How it works

XIAFLEX is injected directly into the palpable cord(s) by your doctor and works by breaking down the collagen in the cord(s) and thereby helps to remove the cause of your contracture so that your finger(s) can straighten.

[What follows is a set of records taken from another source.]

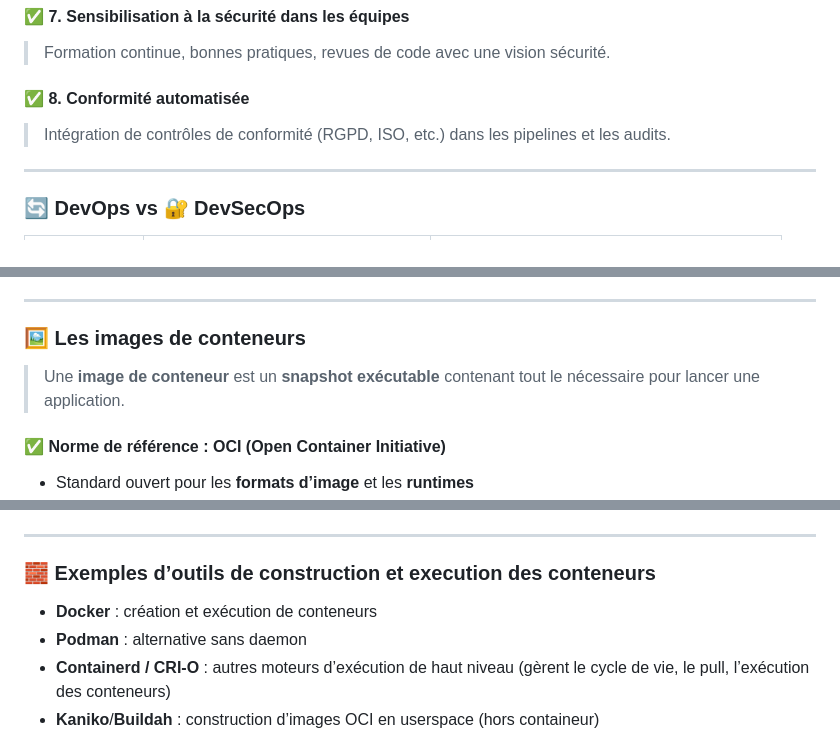
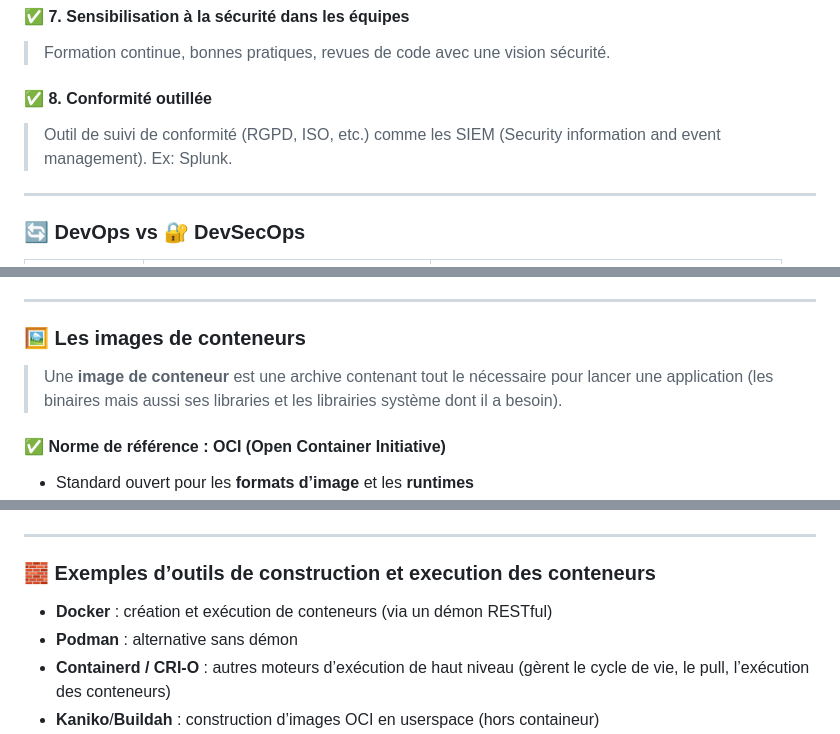
Before and after one commit to bflorat/cours-devsecops.github.io, a Markdown page: slides.md, 3 parts joined by grey strips. Drawn GitHub-style.

Commit message:
style: mise en page

```diff
--- a/slides.md
+++ b/slides.md
@@ -789,8 +788,8 @@ C'est l'**évolution naturelle du DevOps** et l'**état de l'art actuel**.
 #### ✅ 7. Sensibilisation à la sécurité dans les équipes
 > Formation continue, bonnes pratiques, revues de code avec une vision sécurité.
 
-#### ✅ 8. Conformité automatisée
-> Intégration de contrôles de conformité (RGPD, ISO, etc.) dans les pipelines et les audits.
+#### ✅ 8. Conformité outillée
+> Outil de suivi de conformité (RGPD, ISO, etc.) comme les SIEM (Security information and event management). Ex: Splunk.
 
 ---
 
@@ -927,7 +926,7 @@ Voir le [Landscape CNCF ](https://landscape.cncf.io/) (Cloud Native Computing Fo
 ---
 ### 🖼️ Les images de conteneurs
 
-> Une **image de conteneur** est un **snapshot exécutable** contenant tout le nécessaire pour lancer une application.
+> Une **image de conteneur** est une archive contenant tout le nécessaire pour lancer une application (les binaires mais aussi ses libraries et les librairies système dont il a besoin).
 
 #### ✅ Norme de référence : **OCI (Open Container Initiative)**
 
@@ -974,8 +973,8 @@ CMD ["npm", "start"]
 
 ### 🧱 Exemples d’outils de construction et execution des conteneurs
 
-- **Docker** : création et exécution de conteneurs
-- **Podman** : alternative sans daemon
+- **Docker** : création et exécution de conteneurs (via un démon RESTful)
+- **Podman** : alternative sans démon
 - **Containerd / CRI-O** : autres moteurs d’exécution de haut niveau (gèrent le cycle de vie, le pull, l’exécution des conteneurs)
 - **Kaniko**/**Buildah** : construction d’images OCI en userspace (hors containeur)
 - **runc** (par défaut, écrit en Go) / **crun** (écrit en C) / **youki** (en Rust) : moteurs d’exécution bas niveau
```
Also changed, not shown: other parts of slides.md (+0 -1 lines).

The active substance is collagenase clostridium histolyticum, and is naturally produced by a bacterium named Clostridium histolyticum.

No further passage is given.